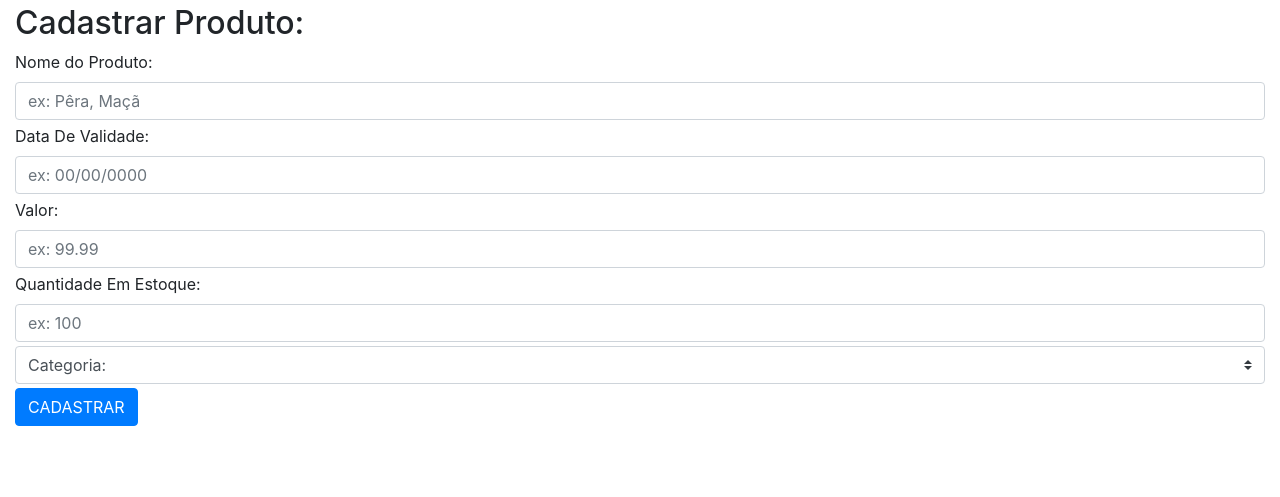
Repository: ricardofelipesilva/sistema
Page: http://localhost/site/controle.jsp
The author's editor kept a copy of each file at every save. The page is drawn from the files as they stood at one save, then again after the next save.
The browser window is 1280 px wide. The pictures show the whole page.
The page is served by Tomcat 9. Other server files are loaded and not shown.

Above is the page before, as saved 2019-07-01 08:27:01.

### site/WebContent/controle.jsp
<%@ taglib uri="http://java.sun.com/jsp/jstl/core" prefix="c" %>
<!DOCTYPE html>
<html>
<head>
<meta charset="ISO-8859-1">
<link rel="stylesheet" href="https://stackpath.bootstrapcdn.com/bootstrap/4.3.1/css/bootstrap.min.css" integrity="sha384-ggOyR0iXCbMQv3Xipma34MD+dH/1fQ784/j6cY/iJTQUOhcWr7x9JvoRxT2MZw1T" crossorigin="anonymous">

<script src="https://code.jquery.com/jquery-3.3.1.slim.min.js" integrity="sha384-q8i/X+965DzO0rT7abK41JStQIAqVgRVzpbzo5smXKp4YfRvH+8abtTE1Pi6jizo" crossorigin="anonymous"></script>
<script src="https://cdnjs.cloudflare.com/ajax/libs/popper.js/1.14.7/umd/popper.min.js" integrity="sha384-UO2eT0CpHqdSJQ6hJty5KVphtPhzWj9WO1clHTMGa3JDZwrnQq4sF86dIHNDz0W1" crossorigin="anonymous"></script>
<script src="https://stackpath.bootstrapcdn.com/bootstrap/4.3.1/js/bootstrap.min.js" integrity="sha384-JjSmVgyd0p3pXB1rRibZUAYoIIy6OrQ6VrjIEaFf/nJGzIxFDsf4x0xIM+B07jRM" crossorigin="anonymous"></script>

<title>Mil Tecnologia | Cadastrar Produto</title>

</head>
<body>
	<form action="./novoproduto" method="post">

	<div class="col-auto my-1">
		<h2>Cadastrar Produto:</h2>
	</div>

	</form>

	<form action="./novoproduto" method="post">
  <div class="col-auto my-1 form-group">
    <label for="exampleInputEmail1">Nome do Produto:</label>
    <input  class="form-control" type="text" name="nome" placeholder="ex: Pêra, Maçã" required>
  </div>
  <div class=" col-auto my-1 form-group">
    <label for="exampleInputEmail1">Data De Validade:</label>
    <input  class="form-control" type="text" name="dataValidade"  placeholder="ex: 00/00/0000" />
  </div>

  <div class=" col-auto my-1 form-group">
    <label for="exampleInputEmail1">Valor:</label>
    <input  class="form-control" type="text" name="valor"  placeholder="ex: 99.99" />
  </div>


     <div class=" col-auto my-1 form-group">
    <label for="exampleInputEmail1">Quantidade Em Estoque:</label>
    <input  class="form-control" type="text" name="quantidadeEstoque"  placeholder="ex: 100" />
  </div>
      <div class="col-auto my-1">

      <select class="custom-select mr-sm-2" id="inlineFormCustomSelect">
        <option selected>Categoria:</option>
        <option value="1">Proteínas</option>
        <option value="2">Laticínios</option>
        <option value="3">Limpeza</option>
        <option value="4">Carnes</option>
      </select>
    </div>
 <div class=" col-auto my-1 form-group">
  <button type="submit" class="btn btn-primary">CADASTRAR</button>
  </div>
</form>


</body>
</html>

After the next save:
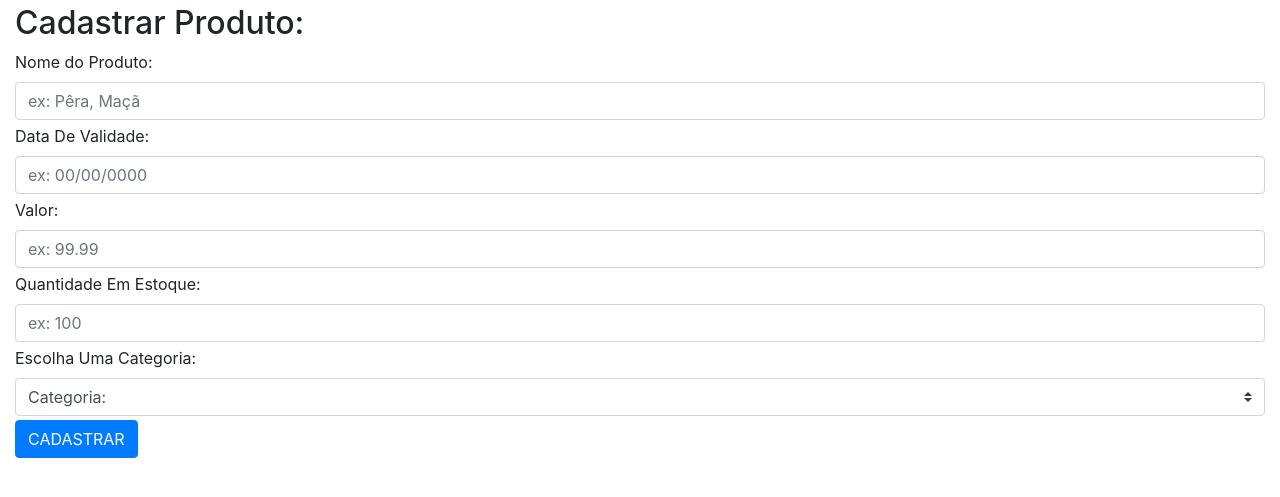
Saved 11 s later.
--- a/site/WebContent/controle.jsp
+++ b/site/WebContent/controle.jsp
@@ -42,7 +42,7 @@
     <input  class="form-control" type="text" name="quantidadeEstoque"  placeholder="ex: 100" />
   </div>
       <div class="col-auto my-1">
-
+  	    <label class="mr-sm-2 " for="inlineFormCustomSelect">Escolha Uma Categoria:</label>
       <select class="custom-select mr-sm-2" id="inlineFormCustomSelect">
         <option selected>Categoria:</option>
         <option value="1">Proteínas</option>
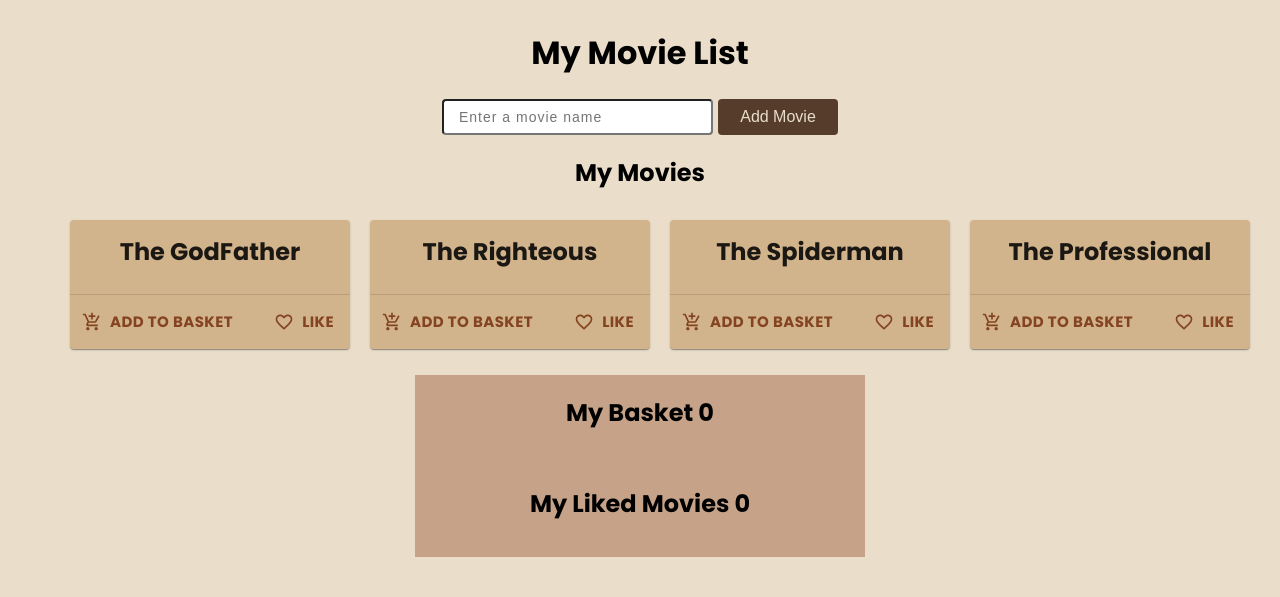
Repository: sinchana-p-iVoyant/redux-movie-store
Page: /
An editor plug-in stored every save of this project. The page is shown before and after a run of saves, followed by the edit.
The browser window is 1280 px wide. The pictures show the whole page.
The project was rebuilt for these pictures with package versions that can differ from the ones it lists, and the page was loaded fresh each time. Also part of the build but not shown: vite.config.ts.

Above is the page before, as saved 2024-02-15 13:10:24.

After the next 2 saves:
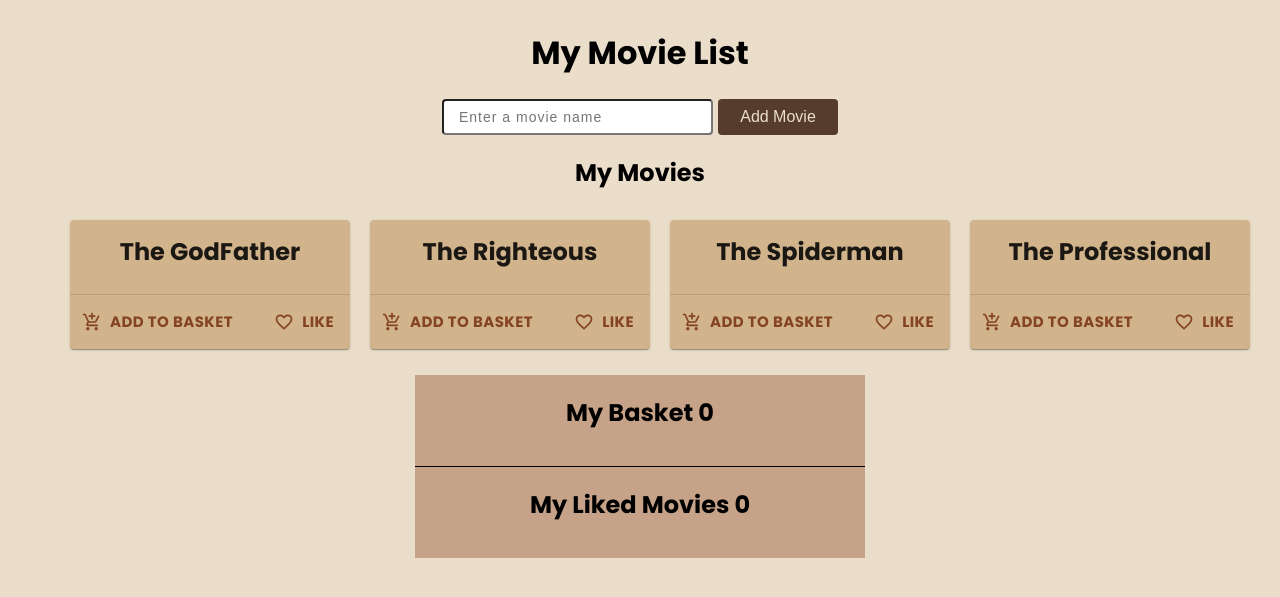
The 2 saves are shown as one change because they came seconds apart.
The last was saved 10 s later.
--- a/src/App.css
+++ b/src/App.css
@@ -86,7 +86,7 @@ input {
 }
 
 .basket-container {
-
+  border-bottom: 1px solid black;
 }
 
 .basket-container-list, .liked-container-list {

::::::

Every line of the data above is to be repeated exactly; the images are to be left out.

● ANSWER SECTION:
Repository: ricardofelipesilva/sistema
Page: http://localhost/site/controle.jsp
The author's editor kept a copy of each file at every save. The page is drawn from the files as they stood at one save, then again after the next save.
The browser window is 1280 px wide. The pictures show the whole page.
The page is served by Tomcat 9. Other server files are loaded and not shown.

Above is the page before, as saved 2019-07-01 08:27:01.

### site/WebContent/controle.jsp
<%@ taglib uri="http://java.sun.com/jsp/jstl/core" prefix="c" %>
<!DOCTYPE html>
<html>
<head>
<meta charset="ISO-8859-1">
<link rel="stylesheet" href="https://stackpath.bootstrapcdn.com/bootstrap/4.3.1/css/bootstrap.min.css" integrity="sha384-ggOyR0iXCbMQv3Xipma34MD+dH/1fQ784/j6cY/iJTQUOhcWr7x9JvoRxT2MZw1T" crossorigin="anonymous">

<script src="https://code.jquery.com/jquery-3.3.1.slim.min.js" integrity="sha384-q8i/X+965DzO0rT7abK41JStQIAqVgRVzpbzo5smXKp4YfRvH+8abtTE1Pi6jizo" crossorigin="anonymous"></script>
<script src="https://cdnjs.cloudflare.com/ajax/libs/popper.js/1.14.7/umd/popper.min.js" integrity="sha384-UO2eT0CpHqdSJQ6hJty5KVphtPhzWj9WO1clHTMGa3JDZwrnQq4sF86dIHNDz0W1" crossorigin="anonymous"></script>
<script src="https://stackpath.bootstrapcdn.com/bootstrap/4.3.1/js/bootstrap.min.js" integrity="sha384-JjSmVgyd0p3pXB1rRibZUAYoIIy6OrQ6VrjIEaFf/nJGzIxFDsf4x0xIM+B07jRM" crossorigin="anonymous"></script>

<title>Mil Tecnologia | Cadastrar Produto</title>

</head>
<body>
	<form action="./novoproduto" method="post">

	<div class="col-auto my-1">
		<h2>Cadastrar Produto:</h2>
	</div>

	</form>

	<form action="./novoproduto" method="post">
  <div class="col-auto my-1 form-group">
    <label for="exampleInputEmail1">Nome do Produto:</label>
    <input  class="form-control" type="text" name="nome" placeholder="ex: Pêra, Maçã" required>
  </div>
  <div class=" col-auto my-1 form-group">
    <label for="exampleInputEmail1">Data De Validade:</label>
    <input  class="form-control" type="text" name="dataValidade"  placeholder="ex: 00/00/0000" />
  </div>

  <div class=" col-auto my-1 form-group">
    <label for="exampleInputEmail1">Valor:</label>
    <input  class="form-control" type="text" name="valor"  placeholder="ex: 99.99" />
  </div>


     <div class=" col-auto my-1 form-group">
    <label for="exampleInputEmail1">Quantidade Em Estoque:</label>
    <input  class="form-control" type="text" name="quantidadeEstoque"  placeholder="ex: 100" />
  </div>
      <div class="col-auto my-1">

      <select class="custom-select mr-sm-2" id="inlineFormCustomSelect">
        <option selected>Categoria:</option>
        <option value="1">Proteínas</option>
        <option value="2">Laticínios</option>
        <option value="3">Limpeza</option>
        <option value="4">Carnes</option>
      </select>
    </div>
 <div class=" col-auto my-1 form-group">
  <button type="submit" class="btn btn-primary">CADASTRAR</button>
  </div>
</form>


</body>
</html>

After the next save:
Saved 11 s later.
--- a/site/WebContent/controle.jsp
+++ b/site/WebContent/controle.jsp
@@ -42,7 +42,7 @@
     <input  class="form-control" type="text" name="quantidadeEstoque"  placeholder="ex: 100" />
   </div>
       <div class="col-auto my-1">
-
+  	    <label class="mr-sm-2 " for="inlineFormCustomSelect">Escolha Uma Categoria:</label>
       <select class="custom-select mr-sm-2" id="inlineFormCustomSelect">
         <option selected>Categoria:</option>
         <option value="1">Proteínas</option>
Repository: sinchana-p-iVoyant/redux-movie-store
Page: /
An editor plug-in stored every save of this project. The page is shown before and after a run of saves, followed by the edit.
The browser window is 1280 px wide. The pictures show the whole page.
The project was rebuilt for these pictures with package versions that can differ from the ones it lists, and the page was loaded fresh each time. Also part of the build but not shown: vite.config.ts.

Above is the page before, as saved 2024-02-15 13:10:24.

After the next 2 saves:
The 2 saves are shown as one change because they came seconds apart.
The last was saved 10 s later.
--- a/src/App.css
+++ b/src/App.css
@@ -86,7 +86,7 @@ input {
 }
 
 .basket-container {
-
+  border-bottom: 1px solid black;
 }
 
 .basket-container-list, .liked-container-list {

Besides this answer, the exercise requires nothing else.